* _WHAT IS BEING ASKED_: For each line of the data below that contains "layout", return that line.

* _EXCERPTED DATA_:
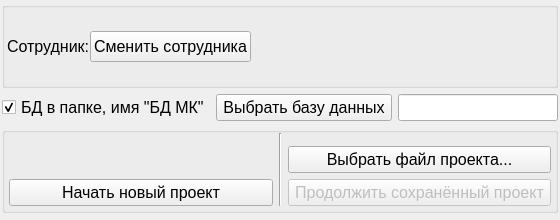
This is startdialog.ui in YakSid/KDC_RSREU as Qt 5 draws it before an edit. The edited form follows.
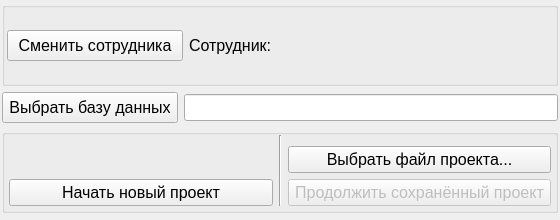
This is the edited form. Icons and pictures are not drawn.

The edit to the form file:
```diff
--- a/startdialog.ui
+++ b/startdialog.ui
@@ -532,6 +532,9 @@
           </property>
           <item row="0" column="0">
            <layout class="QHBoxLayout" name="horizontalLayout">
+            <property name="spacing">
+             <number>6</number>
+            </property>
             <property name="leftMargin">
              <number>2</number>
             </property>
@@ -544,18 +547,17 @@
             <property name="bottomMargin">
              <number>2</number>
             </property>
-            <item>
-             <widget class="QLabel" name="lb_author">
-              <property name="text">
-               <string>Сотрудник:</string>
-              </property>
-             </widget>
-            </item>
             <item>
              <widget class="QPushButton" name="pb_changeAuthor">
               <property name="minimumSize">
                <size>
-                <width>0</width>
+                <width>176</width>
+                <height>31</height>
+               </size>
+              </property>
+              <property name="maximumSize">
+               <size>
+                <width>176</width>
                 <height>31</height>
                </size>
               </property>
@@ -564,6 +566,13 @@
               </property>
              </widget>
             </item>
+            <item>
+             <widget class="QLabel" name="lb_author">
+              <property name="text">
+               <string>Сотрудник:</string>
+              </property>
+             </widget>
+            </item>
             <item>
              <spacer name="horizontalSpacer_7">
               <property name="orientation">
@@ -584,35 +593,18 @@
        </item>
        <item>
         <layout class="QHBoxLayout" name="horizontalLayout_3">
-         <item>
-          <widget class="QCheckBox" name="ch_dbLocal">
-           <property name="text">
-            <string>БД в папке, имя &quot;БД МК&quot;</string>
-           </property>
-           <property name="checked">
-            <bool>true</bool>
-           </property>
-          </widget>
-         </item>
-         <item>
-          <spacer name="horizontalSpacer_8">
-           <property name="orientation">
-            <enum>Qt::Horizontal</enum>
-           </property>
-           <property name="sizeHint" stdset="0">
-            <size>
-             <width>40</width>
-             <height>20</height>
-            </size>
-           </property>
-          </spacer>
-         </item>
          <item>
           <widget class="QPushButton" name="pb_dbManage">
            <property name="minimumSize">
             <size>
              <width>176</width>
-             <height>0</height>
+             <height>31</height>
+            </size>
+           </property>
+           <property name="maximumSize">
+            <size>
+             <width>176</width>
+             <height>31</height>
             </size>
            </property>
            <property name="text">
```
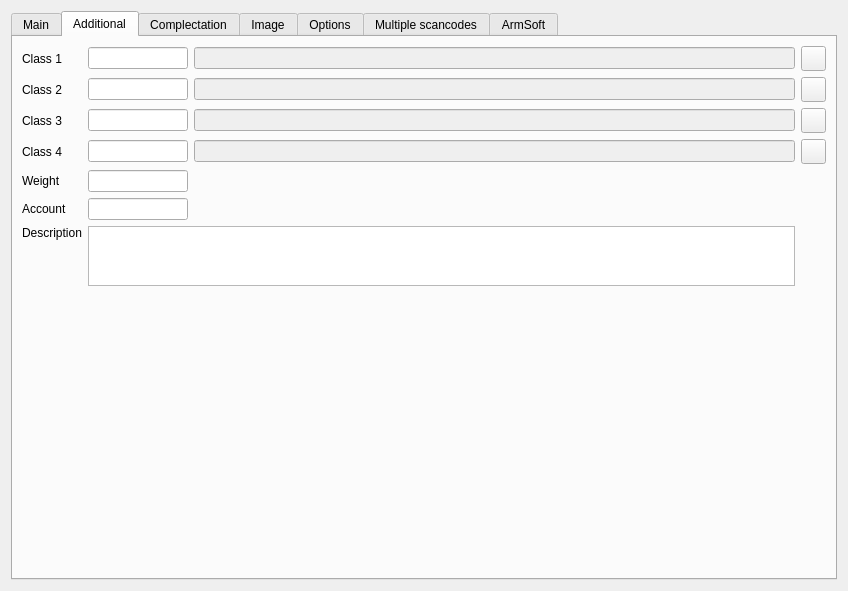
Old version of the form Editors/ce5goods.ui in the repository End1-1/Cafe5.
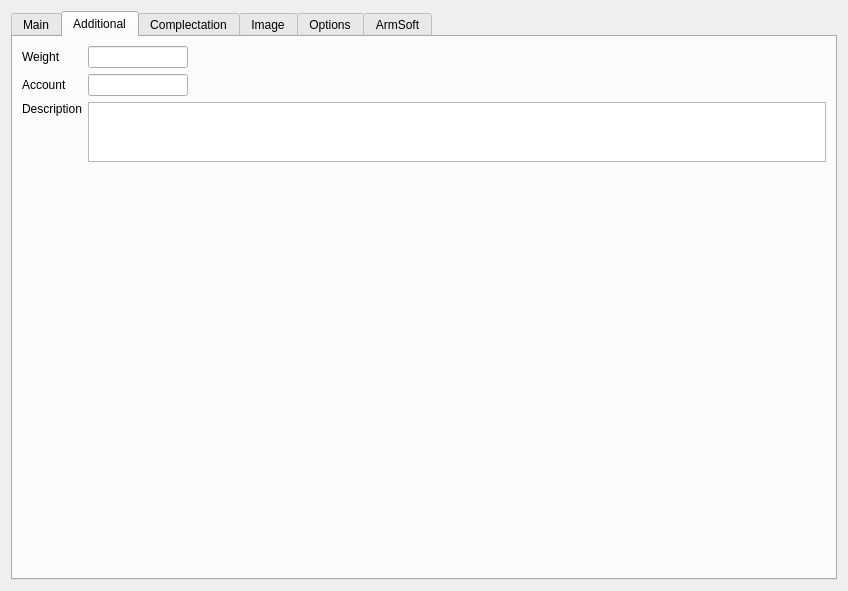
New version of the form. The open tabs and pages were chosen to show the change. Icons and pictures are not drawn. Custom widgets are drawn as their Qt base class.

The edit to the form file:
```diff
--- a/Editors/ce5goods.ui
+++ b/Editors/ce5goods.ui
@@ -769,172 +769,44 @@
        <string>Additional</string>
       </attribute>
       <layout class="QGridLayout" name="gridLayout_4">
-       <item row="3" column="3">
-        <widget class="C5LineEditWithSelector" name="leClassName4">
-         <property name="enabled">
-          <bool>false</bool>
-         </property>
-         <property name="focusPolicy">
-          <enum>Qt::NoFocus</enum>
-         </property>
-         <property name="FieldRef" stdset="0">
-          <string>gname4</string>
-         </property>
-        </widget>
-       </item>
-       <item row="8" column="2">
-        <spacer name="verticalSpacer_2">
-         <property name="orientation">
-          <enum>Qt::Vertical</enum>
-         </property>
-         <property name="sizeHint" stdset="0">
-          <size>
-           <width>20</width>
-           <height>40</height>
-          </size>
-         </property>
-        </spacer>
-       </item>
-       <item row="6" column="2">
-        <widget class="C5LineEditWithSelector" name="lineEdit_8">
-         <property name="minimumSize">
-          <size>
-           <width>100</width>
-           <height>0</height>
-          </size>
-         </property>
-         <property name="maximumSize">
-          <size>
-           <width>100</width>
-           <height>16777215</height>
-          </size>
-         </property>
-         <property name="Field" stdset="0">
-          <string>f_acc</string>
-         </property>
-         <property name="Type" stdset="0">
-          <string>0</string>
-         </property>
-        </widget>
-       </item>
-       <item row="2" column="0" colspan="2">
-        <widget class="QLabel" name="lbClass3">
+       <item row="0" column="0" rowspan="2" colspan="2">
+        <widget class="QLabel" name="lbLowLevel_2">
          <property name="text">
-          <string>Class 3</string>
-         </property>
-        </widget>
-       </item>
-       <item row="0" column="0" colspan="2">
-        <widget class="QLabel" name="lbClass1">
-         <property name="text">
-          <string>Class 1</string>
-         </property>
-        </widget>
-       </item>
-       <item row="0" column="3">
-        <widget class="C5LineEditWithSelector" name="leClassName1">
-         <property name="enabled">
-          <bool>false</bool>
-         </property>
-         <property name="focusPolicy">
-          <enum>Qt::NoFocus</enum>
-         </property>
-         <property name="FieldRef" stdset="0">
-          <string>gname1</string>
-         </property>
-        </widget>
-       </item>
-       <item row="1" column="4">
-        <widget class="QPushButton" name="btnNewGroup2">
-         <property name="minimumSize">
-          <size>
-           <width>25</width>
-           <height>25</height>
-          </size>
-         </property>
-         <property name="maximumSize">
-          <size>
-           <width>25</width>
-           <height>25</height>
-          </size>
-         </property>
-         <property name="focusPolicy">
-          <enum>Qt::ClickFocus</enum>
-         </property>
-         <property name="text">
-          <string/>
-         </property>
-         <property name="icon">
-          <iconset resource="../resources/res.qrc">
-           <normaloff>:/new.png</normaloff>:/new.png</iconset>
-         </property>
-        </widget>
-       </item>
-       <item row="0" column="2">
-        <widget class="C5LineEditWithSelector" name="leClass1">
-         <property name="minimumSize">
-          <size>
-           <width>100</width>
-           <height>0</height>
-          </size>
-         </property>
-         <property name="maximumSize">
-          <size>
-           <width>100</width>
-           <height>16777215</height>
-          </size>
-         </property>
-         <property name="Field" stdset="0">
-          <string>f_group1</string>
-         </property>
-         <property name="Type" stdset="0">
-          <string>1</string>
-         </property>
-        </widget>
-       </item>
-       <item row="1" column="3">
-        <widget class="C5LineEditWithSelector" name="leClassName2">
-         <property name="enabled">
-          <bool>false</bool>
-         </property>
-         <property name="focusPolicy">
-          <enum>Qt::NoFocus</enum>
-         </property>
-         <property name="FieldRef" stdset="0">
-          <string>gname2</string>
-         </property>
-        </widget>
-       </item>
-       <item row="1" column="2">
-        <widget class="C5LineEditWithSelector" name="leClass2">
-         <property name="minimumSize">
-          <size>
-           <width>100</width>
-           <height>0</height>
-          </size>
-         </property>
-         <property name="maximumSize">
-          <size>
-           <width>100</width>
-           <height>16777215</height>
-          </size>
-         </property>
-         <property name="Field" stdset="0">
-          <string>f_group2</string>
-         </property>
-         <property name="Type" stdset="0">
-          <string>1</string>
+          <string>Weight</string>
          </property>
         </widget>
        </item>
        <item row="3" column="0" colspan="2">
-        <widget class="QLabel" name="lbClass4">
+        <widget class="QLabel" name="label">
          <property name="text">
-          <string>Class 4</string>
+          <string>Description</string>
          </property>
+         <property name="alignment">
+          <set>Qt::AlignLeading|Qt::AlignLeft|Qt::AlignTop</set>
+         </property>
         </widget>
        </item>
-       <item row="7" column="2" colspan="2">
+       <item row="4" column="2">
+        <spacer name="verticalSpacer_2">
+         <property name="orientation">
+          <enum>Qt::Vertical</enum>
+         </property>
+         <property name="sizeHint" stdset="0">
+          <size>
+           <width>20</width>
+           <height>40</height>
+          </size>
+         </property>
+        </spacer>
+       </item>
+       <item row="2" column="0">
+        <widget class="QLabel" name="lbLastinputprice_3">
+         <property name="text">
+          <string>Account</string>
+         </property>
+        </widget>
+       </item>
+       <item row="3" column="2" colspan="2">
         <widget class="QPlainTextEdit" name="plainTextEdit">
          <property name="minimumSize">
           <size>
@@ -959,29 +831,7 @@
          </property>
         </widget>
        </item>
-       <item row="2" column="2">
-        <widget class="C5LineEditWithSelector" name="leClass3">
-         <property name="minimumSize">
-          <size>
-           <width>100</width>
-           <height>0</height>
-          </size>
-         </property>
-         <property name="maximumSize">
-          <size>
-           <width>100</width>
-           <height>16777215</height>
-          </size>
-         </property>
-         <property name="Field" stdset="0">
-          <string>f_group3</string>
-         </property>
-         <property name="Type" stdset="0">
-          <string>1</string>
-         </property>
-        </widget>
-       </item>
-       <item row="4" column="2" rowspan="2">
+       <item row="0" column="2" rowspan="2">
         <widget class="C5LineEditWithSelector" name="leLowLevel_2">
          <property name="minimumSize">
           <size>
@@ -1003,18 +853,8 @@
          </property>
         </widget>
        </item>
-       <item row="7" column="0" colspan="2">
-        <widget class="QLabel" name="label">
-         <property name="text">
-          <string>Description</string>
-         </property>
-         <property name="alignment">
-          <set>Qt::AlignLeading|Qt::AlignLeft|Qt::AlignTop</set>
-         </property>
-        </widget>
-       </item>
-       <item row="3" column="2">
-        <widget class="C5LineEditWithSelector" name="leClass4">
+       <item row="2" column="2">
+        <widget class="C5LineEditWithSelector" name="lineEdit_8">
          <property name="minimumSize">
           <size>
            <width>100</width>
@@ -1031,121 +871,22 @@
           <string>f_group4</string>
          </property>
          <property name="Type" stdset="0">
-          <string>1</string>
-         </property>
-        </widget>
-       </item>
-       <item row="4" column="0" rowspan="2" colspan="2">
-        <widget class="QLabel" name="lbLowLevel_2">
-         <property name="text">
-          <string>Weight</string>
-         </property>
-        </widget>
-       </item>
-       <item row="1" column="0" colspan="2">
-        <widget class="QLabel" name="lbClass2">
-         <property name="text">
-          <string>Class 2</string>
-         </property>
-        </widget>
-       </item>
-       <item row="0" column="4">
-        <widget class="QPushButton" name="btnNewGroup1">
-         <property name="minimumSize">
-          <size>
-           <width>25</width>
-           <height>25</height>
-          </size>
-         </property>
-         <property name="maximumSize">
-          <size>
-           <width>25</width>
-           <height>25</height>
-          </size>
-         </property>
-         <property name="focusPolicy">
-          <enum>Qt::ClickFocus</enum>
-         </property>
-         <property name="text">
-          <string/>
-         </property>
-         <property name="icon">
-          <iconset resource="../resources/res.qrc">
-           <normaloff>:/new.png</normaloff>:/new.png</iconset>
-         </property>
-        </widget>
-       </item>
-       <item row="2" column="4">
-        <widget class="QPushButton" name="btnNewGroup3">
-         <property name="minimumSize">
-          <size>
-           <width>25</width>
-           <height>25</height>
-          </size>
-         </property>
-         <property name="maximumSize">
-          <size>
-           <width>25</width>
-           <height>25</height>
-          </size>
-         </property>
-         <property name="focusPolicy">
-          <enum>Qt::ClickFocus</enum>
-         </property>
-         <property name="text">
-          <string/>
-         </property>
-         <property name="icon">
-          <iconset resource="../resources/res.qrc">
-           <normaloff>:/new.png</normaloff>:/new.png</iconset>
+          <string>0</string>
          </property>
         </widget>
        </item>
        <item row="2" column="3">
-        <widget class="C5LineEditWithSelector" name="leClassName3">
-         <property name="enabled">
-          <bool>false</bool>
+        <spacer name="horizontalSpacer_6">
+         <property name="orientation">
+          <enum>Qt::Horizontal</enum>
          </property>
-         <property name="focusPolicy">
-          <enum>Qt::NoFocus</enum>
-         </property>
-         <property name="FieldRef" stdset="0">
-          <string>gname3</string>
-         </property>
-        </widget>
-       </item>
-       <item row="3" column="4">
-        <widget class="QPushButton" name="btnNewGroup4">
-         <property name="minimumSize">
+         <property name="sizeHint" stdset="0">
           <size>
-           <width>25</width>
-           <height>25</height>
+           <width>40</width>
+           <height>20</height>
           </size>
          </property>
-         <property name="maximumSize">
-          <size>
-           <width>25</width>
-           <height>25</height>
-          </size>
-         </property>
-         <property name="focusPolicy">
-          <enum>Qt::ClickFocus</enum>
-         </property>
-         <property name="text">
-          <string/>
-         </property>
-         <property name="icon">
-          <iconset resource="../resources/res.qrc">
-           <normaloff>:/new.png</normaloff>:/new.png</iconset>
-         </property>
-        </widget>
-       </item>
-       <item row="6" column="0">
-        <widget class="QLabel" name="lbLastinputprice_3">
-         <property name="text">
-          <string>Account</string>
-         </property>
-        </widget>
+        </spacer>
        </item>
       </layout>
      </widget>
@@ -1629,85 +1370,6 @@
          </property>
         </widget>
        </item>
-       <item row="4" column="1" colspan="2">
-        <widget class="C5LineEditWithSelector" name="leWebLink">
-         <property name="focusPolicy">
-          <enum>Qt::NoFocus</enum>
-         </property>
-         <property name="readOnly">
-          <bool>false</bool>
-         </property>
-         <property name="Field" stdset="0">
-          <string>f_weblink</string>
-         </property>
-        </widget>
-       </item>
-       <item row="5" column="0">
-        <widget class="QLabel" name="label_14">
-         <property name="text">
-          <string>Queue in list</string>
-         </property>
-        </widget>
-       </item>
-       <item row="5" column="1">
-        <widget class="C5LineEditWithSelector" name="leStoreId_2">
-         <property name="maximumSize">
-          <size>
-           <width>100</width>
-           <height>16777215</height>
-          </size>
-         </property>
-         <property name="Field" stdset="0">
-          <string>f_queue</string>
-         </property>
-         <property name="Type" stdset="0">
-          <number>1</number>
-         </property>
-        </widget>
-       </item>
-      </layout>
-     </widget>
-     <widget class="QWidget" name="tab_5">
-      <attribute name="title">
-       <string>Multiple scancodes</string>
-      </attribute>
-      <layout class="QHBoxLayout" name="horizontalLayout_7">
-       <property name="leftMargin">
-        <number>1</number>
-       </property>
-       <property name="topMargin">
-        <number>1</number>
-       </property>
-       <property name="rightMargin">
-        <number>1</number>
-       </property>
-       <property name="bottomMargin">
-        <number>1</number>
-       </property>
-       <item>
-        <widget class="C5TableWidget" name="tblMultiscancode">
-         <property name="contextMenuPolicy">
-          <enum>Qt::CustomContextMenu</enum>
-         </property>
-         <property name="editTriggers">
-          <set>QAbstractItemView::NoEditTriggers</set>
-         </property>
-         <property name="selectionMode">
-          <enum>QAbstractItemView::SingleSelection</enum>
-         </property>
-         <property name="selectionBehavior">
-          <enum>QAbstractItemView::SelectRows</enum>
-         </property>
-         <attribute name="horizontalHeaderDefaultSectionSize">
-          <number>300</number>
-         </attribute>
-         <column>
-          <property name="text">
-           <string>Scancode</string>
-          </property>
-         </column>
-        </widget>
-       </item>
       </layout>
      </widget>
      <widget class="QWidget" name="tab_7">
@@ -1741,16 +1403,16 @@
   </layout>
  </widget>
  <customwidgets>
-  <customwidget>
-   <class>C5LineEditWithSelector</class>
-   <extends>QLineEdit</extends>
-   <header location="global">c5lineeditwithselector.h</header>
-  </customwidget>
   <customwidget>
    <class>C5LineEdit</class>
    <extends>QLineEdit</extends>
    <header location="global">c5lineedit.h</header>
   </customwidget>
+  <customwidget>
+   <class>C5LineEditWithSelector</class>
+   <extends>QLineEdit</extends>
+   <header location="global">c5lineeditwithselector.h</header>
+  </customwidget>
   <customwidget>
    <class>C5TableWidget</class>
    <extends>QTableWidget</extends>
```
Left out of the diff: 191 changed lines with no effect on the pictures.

* _RESPONSE TO THIS EXERCISE_:
            <layout class="QHBoxLayout" name="horizontalLayout">
         <layout class="QHBoxLayout" name="horizontalLayout_3">
       <layout class="QGridLayout" name="gridLayout_4">
       </layout>
-      </layout>
-      <layout class="QHBoxLayout" name="horizontalLayout_7">
       </layout>
   </layout>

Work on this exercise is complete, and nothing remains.